While the Taliban's goals still appear limited to Afghanistan's borders, their growing strength in the region has worried Tajikistan, Uzbekistan, and Turkmenistan, which lie just over Afghanistan's northern border. And Russia, in spite of already being militarily engaged on multiple fronts, is trying to increase its engagement in Central Asia, as well.
First, Russia announced that it would bolster its military base in Tajikistan with a new air group and additional Mi-24P attack and Mi-8 MTV transport helicopters. (This announcement, incidentally, let us learn a little more about the murky situation around the Ayni air force base outside the capital of Dushanbe. Russia has reportedly been trying to gain control of the base, but this week the Tajikistan's Ministry of Defense issued a statement clarifying that they owned the base and were merely allowing Russia to use it.)
Secondly, Russia said it was looking to sell Mi-35 attack helicopters to Afghanistan as part of ongoing security cooperation with Kabul. "Russia is already providing some assistance to the government forces of Afghanistan in strengthening their combat capability. I mean, first of all, the training of Afghan officers in our military academies. This process has not been stopped," said Zamir Kabulov, the Kremlin's special envoy for Afghanistan. "Not so long ago, a large batch of small arms and ammunition was supplied through the Russian Interior Ministry. And, looking ahead, I would say that Afghanistan will get additional assistance from the same source, in accordance with Russian president’s instructions... We hope to sign in October a contract with the Afghan side of the commercial supply of several Mi-35 attack helicopters."
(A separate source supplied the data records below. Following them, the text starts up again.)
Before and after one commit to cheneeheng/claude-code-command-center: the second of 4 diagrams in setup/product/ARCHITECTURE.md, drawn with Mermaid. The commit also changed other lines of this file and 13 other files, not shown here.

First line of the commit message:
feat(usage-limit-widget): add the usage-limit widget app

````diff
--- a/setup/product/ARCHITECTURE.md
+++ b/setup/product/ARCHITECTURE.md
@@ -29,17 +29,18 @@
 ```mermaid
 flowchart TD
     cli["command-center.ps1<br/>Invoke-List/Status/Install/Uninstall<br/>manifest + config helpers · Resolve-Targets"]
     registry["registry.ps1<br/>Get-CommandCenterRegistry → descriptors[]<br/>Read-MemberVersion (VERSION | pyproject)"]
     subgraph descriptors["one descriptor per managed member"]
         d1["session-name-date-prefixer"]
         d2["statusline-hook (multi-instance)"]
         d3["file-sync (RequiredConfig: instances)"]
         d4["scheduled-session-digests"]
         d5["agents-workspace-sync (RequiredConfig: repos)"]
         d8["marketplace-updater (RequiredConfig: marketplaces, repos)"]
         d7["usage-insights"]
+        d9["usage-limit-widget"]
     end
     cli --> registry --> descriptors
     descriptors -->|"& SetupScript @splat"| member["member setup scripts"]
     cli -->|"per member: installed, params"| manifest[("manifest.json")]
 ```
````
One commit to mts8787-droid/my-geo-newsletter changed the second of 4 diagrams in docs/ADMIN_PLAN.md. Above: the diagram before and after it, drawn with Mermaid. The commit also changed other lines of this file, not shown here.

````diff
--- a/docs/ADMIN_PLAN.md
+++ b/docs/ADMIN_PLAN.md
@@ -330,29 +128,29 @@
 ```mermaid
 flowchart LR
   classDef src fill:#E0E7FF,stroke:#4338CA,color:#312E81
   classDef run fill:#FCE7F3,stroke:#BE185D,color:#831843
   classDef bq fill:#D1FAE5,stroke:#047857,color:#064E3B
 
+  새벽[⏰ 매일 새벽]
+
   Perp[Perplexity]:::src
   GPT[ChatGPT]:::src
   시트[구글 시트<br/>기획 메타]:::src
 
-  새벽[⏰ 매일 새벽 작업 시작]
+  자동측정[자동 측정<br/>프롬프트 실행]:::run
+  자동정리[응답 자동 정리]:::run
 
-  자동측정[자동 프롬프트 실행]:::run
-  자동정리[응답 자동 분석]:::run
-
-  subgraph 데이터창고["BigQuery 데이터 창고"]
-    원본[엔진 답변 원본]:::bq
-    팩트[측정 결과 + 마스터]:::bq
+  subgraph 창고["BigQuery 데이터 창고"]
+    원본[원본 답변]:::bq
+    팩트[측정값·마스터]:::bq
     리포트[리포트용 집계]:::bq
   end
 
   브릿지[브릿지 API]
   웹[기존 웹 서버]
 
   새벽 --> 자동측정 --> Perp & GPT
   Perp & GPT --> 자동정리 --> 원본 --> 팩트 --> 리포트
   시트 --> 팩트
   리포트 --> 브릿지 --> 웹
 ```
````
Third, Abdul Rashid Dostum visited Moscow and met with officials including Defense Minister Sergey Shoigu. He was there in his official capacity as Afghanistan's vice president to discuss Russian military assistance, but Dostum also has been at the center of discussions by Russian and Uzbek officials about creating "buffer states" in northern Afghanistan to blunt the Taliban's possible influence on Central Asia and Russia. Was that on the table again? (Another interesting detail: Dostum, in his account of the meeting, referred to cooperation with Kazakhstan's Ministry of Defense and embassy in Kabul vis-a-vis repairs to helicopters and other military equipment.)
And finally, Russian officials are ramping up the rhetoric on the threat of Islamist spillover from Afghanistan. This isn't new, but comments by a senior Russian intelligence official this week included possibly the most explicit accusation so far that the U.S. is deliberately fomenting Islamism in the region as a means of weakening Russia. This is a discourse that has been present for some time in Russia, but it's rare to see it espoused by a senior official. At a conference in Moscow this week, Colonel General Igor Sergun, head of Russia's military intelligence agency, went there. RT reports:
“It seems like someone’s hand is pushing freshly trained ISIL fighters to mass along Afghanistan’s northern border. They don’t fight foreign or Afghan government troops,” Kabulov said.
He added that on several occasions Taliban groups that refused to join Islamic State were “set up” to be targeted by airstrikes.
“The Afghan Army practically has no aircraft. Only the Americans do. These details bring some very bad thoughts and concerns. We have to take them into account and draw conclusions accordingly,” he said.
Sergun said the US has a long-term goal of preventing stabilization in Central Asian countries and surrounding Russia and China with a network of regimes loyal to America and hotspots of tension.
To state the obvious, we're in uncharted waters here.
Joshua Kucera, a senior correspondent, is Eurasianet's former Turkey/Caucasus editor and has written for the site since 2007.